### Work to be completed
Within these records, how many lines hold "white"? Give the number alone.

### Data for analysis
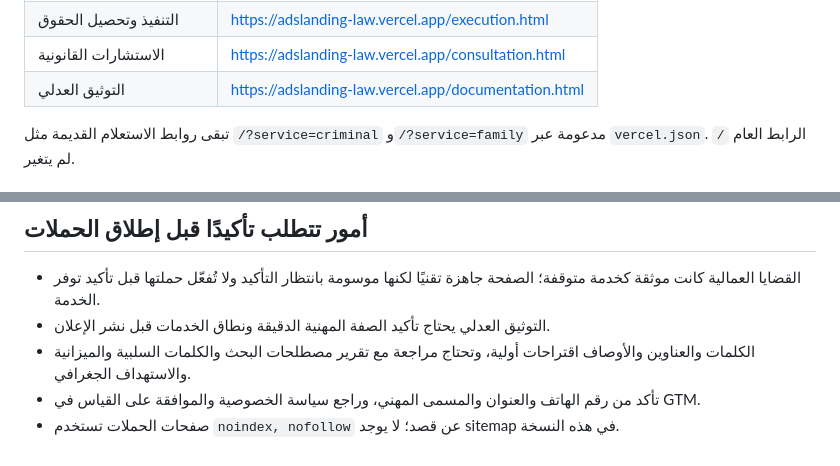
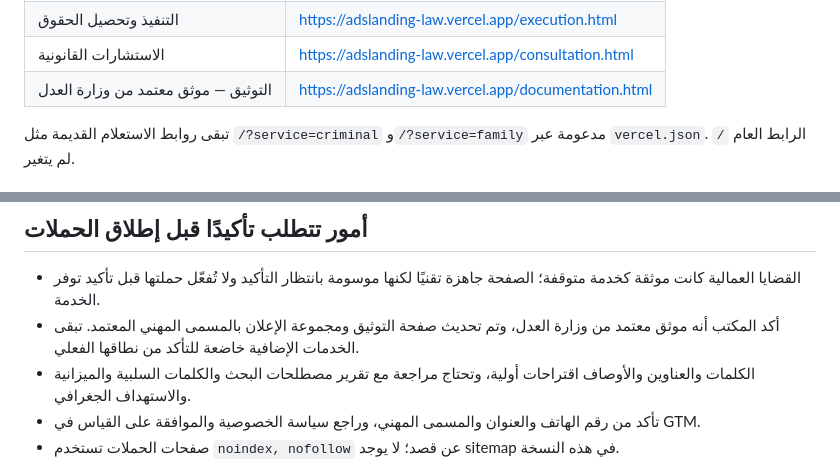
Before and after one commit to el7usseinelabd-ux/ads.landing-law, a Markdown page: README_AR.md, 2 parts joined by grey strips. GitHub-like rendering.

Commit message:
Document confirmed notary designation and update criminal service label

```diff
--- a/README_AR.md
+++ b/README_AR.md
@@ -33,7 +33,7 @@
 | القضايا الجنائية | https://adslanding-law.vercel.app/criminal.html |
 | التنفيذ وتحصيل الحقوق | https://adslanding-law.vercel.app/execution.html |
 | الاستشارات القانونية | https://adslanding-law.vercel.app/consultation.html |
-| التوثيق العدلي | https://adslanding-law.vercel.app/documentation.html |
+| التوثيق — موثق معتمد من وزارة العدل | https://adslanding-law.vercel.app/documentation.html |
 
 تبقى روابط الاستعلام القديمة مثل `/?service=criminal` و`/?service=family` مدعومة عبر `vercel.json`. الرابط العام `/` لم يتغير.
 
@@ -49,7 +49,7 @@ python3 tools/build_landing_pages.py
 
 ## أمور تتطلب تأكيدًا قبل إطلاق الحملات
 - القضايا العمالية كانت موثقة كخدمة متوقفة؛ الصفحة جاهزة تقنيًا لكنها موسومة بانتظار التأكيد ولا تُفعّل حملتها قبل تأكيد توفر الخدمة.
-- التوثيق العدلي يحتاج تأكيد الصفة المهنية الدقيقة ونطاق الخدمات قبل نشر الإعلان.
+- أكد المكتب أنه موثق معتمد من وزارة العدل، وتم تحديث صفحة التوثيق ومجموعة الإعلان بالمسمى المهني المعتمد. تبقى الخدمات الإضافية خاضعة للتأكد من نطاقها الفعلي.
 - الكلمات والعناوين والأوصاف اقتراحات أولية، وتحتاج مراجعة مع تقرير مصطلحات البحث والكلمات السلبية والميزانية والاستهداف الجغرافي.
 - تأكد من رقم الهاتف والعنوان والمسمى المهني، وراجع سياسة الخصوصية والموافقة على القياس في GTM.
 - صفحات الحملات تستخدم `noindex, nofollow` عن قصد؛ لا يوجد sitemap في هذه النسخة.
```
---
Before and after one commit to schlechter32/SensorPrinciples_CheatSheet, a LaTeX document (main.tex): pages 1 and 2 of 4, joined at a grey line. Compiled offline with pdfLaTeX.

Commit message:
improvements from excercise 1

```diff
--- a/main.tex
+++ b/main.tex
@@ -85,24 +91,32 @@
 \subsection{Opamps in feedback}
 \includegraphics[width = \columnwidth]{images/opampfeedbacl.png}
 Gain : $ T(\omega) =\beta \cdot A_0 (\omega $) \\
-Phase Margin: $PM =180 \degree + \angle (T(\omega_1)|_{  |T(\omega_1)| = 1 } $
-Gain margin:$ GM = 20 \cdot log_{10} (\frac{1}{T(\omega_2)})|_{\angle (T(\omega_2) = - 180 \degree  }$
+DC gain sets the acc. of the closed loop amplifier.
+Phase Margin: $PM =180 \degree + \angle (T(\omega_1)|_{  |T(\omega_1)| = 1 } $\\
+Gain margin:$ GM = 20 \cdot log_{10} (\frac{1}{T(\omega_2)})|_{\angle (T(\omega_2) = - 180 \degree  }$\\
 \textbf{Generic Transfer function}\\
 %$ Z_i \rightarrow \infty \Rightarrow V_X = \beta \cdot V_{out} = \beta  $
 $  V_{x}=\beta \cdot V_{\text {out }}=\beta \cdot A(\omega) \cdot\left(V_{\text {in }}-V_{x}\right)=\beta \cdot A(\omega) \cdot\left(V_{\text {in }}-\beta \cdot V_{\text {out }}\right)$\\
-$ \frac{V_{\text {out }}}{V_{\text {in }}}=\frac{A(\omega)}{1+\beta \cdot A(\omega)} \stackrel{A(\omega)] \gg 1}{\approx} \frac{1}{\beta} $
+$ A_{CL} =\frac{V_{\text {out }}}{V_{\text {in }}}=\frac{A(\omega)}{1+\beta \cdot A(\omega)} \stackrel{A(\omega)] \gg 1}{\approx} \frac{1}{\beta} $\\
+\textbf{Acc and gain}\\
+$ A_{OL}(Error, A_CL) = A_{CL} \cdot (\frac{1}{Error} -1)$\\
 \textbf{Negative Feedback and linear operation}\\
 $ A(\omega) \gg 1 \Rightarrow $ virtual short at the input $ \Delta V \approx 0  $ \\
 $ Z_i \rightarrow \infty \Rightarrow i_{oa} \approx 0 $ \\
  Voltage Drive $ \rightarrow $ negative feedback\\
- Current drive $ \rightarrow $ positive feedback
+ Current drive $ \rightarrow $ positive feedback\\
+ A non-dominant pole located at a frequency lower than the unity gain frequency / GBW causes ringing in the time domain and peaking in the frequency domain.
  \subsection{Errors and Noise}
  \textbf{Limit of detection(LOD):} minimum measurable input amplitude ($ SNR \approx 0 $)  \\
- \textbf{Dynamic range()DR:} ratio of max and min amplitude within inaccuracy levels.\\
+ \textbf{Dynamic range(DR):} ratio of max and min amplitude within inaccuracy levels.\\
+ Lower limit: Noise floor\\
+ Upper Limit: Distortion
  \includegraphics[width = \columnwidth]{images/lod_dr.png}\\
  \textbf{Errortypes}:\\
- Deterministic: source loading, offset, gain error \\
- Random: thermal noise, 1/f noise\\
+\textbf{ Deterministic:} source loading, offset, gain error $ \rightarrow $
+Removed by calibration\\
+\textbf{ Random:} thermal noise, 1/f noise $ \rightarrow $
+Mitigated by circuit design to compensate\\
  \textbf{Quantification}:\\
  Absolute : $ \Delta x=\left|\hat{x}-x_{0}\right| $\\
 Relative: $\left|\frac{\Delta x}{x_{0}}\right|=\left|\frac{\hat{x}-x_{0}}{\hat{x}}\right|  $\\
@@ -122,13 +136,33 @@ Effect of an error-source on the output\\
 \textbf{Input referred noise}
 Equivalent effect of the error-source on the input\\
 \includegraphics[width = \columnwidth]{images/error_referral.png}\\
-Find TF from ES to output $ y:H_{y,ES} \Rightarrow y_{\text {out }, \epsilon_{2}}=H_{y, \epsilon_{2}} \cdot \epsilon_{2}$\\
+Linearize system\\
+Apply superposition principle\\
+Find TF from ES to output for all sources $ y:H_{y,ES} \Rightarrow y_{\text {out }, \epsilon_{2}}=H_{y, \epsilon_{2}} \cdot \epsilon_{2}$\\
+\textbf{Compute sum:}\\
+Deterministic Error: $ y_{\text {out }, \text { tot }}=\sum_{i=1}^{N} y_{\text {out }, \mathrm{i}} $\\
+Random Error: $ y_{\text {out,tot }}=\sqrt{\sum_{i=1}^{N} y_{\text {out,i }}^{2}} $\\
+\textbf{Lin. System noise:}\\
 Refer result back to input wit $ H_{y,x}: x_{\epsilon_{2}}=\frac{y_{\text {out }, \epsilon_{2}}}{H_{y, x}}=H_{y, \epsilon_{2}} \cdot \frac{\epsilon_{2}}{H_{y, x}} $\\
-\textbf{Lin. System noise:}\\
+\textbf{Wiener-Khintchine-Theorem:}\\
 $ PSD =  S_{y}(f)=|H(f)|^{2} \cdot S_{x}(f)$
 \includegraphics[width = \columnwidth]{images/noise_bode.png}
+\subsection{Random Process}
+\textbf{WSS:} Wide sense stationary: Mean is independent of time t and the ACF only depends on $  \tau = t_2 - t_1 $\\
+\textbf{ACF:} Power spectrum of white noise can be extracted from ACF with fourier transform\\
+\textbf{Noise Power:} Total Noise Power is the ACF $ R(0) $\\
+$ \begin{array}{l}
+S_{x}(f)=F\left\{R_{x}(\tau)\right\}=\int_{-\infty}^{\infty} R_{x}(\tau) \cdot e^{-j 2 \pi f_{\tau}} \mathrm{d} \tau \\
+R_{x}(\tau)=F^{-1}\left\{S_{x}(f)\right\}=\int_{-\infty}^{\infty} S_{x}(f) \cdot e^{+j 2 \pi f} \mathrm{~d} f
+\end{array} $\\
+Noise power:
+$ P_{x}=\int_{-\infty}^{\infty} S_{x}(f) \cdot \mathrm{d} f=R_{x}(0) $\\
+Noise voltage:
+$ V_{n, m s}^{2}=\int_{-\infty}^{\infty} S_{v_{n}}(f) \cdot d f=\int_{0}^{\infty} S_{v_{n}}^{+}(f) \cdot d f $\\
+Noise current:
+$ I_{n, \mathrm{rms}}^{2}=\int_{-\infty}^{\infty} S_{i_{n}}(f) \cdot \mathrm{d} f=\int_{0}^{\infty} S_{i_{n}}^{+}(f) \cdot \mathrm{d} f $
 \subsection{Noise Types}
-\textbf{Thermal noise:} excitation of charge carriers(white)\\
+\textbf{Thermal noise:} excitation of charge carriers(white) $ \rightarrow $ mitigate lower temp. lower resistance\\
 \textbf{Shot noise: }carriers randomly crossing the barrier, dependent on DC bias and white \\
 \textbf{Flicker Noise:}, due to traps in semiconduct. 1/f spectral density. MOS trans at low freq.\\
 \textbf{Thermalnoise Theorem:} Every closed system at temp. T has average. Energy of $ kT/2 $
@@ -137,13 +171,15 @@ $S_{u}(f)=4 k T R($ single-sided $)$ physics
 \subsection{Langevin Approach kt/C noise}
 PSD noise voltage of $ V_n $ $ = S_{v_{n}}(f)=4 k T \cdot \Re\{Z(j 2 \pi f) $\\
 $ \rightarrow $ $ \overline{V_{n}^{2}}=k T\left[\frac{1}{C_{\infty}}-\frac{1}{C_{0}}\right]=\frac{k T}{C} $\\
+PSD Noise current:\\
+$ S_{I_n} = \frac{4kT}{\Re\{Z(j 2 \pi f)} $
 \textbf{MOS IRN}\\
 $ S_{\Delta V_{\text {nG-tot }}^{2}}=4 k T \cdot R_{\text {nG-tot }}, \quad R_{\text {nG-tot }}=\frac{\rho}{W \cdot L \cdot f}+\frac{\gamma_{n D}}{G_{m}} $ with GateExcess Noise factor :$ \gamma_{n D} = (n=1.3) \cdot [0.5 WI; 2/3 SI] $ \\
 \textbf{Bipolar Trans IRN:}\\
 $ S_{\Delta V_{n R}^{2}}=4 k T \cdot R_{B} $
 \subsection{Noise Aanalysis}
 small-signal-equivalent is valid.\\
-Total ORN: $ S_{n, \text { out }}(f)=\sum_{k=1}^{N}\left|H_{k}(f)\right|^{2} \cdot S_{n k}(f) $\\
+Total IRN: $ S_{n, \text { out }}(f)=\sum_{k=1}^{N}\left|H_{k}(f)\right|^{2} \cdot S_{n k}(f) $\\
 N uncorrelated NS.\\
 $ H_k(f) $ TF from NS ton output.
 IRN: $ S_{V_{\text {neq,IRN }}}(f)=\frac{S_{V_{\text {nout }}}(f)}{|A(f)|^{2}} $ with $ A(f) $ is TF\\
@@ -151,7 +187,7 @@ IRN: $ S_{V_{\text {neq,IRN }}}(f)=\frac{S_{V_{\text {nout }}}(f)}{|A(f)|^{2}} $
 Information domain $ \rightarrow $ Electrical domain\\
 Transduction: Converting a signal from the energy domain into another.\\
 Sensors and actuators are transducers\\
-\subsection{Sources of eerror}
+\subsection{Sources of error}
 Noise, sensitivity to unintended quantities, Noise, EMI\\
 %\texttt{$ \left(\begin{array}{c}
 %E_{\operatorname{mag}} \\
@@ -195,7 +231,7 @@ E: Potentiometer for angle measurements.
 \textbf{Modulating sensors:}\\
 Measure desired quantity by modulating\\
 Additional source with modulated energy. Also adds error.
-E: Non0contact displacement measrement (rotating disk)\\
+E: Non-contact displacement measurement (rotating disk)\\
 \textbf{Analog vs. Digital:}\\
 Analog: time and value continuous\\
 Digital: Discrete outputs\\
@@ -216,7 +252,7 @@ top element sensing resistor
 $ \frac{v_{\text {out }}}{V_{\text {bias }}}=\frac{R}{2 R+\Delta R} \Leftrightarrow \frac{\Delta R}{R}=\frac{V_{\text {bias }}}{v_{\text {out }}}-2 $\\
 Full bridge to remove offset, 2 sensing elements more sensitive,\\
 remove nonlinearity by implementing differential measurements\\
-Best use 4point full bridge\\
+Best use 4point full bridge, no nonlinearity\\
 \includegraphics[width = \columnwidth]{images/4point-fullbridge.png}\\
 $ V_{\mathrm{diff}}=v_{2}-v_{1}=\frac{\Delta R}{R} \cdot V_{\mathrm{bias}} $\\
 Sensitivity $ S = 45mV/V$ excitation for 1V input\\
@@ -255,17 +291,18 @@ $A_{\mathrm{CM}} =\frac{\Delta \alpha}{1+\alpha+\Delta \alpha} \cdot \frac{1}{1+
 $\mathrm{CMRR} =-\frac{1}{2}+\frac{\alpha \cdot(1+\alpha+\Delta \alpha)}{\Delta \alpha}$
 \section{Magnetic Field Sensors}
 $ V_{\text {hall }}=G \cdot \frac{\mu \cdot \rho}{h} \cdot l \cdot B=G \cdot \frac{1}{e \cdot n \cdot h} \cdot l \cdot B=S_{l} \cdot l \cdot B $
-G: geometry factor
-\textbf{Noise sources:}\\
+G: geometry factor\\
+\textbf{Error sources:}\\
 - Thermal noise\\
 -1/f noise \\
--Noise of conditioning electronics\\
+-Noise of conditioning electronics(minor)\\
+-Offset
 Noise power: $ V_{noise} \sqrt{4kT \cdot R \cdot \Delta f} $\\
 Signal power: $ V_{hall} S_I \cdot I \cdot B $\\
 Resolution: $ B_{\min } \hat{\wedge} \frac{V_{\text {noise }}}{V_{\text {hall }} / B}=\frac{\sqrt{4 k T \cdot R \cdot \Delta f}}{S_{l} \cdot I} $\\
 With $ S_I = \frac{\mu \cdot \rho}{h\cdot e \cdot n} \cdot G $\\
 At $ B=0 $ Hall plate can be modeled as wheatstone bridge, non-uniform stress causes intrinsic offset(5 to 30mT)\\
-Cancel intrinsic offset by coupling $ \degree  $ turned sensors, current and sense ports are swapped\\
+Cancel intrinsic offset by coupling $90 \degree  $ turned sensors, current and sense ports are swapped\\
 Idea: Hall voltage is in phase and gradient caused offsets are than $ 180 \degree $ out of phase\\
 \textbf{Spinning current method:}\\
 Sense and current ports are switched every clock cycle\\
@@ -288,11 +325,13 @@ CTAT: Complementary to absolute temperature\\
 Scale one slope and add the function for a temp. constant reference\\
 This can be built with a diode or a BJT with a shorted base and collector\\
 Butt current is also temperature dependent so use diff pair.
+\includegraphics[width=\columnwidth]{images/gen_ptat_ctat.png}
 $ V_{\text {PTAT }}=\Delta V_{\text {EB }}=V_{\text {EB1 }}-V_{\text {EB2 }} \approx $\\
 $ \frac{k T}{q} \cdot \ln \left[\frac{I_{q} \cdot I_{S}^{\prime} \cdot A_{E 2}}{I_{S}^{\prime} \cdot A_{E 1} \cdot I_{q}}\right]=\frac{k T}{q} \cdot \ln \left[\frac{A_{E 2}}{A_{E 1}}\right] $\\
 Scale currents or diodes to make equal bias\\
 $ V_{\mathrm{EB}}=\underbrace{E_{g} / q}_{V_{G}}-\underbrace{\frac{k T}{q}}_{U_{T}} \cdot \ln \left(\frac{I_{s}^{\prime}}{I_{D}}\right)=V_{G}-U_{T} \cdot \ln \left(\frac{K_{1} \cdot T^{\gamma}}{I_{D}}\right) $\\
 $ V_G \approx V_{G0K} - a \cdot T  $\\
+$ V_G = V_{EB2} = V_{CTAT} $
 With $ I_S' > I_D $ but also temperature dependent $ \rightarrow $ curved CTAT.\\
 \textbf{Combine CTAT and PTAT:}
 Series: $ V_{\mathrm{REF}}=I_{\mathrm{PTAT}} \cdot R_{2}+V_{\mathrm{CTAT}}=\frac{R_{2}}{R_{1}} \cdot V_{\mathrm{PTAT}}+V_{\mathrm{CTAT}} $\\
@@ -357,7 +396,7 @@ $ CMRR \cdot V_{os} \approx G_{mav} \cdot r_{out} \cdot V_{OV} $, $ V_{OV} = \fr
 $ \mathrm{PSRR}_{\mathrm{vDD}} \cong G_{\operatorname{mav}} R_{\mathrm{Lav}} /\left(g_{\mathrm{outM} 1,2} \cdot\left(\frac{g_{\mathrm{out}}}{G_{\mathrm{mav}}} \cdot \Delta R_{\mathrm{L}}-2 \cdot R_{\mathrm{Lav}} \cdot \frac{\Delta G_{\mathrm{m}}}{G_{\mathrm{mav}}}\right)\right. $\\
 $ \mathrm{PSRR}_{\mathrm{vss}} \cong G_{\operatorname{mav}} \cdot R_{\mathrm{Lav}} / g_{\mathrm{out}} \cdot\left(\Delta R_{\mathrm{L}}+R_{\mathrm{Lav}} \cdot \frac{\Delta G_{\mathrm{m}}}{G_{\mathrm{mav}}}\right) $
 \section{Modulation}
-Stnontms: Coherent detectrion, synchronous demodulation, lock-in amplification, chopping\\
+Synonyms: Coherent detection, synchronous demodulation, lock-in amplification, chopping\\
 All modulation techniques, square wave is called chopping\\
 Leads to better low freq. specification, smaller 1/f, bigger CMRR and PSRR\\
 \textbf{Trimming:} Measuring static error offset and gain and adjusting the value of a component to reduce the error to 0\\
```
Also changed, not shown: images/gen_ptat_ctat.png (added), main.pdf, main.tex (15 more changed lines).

### Your solution
4